My favourite data science and machine learning books

At all times you should be reading a book which is too hard for you to read.

These books either have or still do fulfil that criteria for me.

They’re the foundation upon which I’ve built my knowledge of machine learning and data science. I’ll continue to read and reread these for years to come.

And if you’re learning machine learning or data science, they’re worth your time.

If I’m learning something new, I’ll usually find a good book on the topic and read it end-to-end. I’ll then follow up on the parts that stick. These books have plenty of parts which have stuck.

Books are listed in order of approachability (roughly), if you have 0 experience in machine learning or data science, start from the top, if you’ve got Python and math down pat, go from the bottom.

Machine Learning for Humans by Vishal Maini and Samer Sabri

A primer on machine learning you can read in a day. Available  free online .

A primer on machine learning you can read in a day. Available free online.

This book started as a series on Medium. The authors wanted to explain all they knew about machine learning in a readable and approachable way. And they’ve done just that.

If you want a zero-to-one resource you can use to build an understanding of some of the most important machine learning concepts, but you haven’t encountered machine learning before, this book is for you. Even if you’re already a machine learning practitioner, this book is worth reading. It’ll give you inspiration for sharing your work in way which is approachable for others.

Read for free online.

Python for Data Analysis by Wes McKinney

Data science begins with data analysis.

Data science begins with data analysis.

Start learning data science or machine learning and you’re going to be using Pandas (a Python library for data analysis). The best thing about this book is it’s written by the creator of Pandas so you know you’re learning from the best.

As a machine learning engineer, I spent most of my time using Pandas to manipulate data to get it ready for machine learning models.

This book will show you how to use Pandas to analyse your data, clean it, change it and most of all, use it for data science and machine learning.

As a data scientist or machine learning practitioner, you can never have enough Pandas knowledge.

Buy on Amazon.

Hands-on Machine Learning with Scikit-Learn and TensorFlow by Aurelien Geron

A must have on the desk of any machine learner.

A must have on the desk of any machine learner.

If you’re getting into machine learning and you want a one-stop practical resource, this is it. It’ll take you through two powerful machine learning libraries, Scikit-Learn and TenorFlow and teach you machine learning concepts through coded examples.

Each concept has code to go along with it. So you could read this book, get an understanding of what machine learning is capable of, then adjust the code examples to your own problems.

Buy on Amazon.

Grokking Deep Learning by Andrew Trask

Grok: Understanding (something) intuitively.

Grok: Understanding (something) intuitively.

I started learning deep learning via Udacity’s Deep Learning Nanodegree.
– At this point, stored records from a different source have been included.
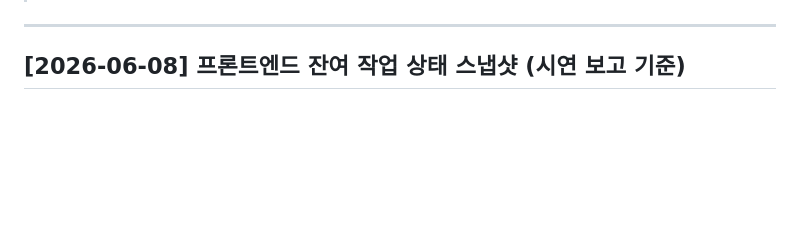
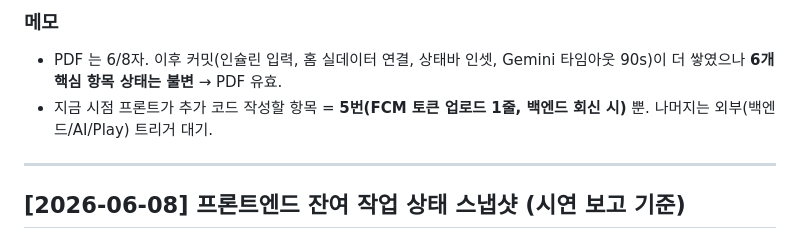
Before and after one commit to Hyeon1629/200OK, a Markdown page: IMPLEMENTATION_LOG.md, the part around one of its changes. Drawn GitHub-style; blank space fills up the shorter version.

```diff
--- a/IMPLEMENTATION_LOG.md
+++ b/IMPLEMENTATION_LOG.md
@@ -4,3 +53,6 @@
+### 메모
+- PDF 는 6/8자. 이후 커밋(인슐린 입력, 홈 실데이터 연결, 상태바 인셋, Gemini 타임아웃 90s)이 더 쌓였으나 **6개 핵심 항목 상태는 불변** → PDF 유효.
+- 지금 시점 프론트가 추가 코드 작성할 항목 = **5번(FCM 토큰 업로드 1줄, 백엔드 회신 시)** 뿐. 나머지는 외부(백엔드/AI/Play) 트리거 대기.
 
 ---
 
```
Also changed, not shown: other parts of IMPLEMENTATION_LOG.md (+49 -0 lines).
Andrew Trask was of one of the teachers. He’s now a researcher at DeepMind.

Back then, there was only a few of chapters released. I sat on my couch flicking through page by page, learning how to build a neural network from scratch with NumPy (a Python numerical library).

I was hooked on the descriptive analogies he used to describe machine learning concepts.

“Deep learning hyperparameters can be tuned like the dials on your oven.”

I devoured each new chapter as it came out.

But now you don’t have to wait, the full book is ready.

This book is a chance to learn deep learning from the ground-up and with hands-on examples from one of the best practitioners in the field.

Buy on Amazon.

Buy/peek-inside on Manning.

The 100-Page Machine Learning Book by Andriy Burkov

This is the book I wish I had when I started learning machine learning.

This is the book I wish I had when I started learning machine learning.

The start here and continue here of machine learning. That’s what I called it my book review. After reading Machine Learning for Humans, if you’re hungry to get deeper on what makes machine learning algorithms tick, this is the book for you.

My favourite part is it covers problems in machine learning and gives you solutions, as well as the rational behind those solutions. All within 100-pages.

You could read this in a day if you want. But you don’t need to. Take your time. Learning anything new takes time. Especially machine learning.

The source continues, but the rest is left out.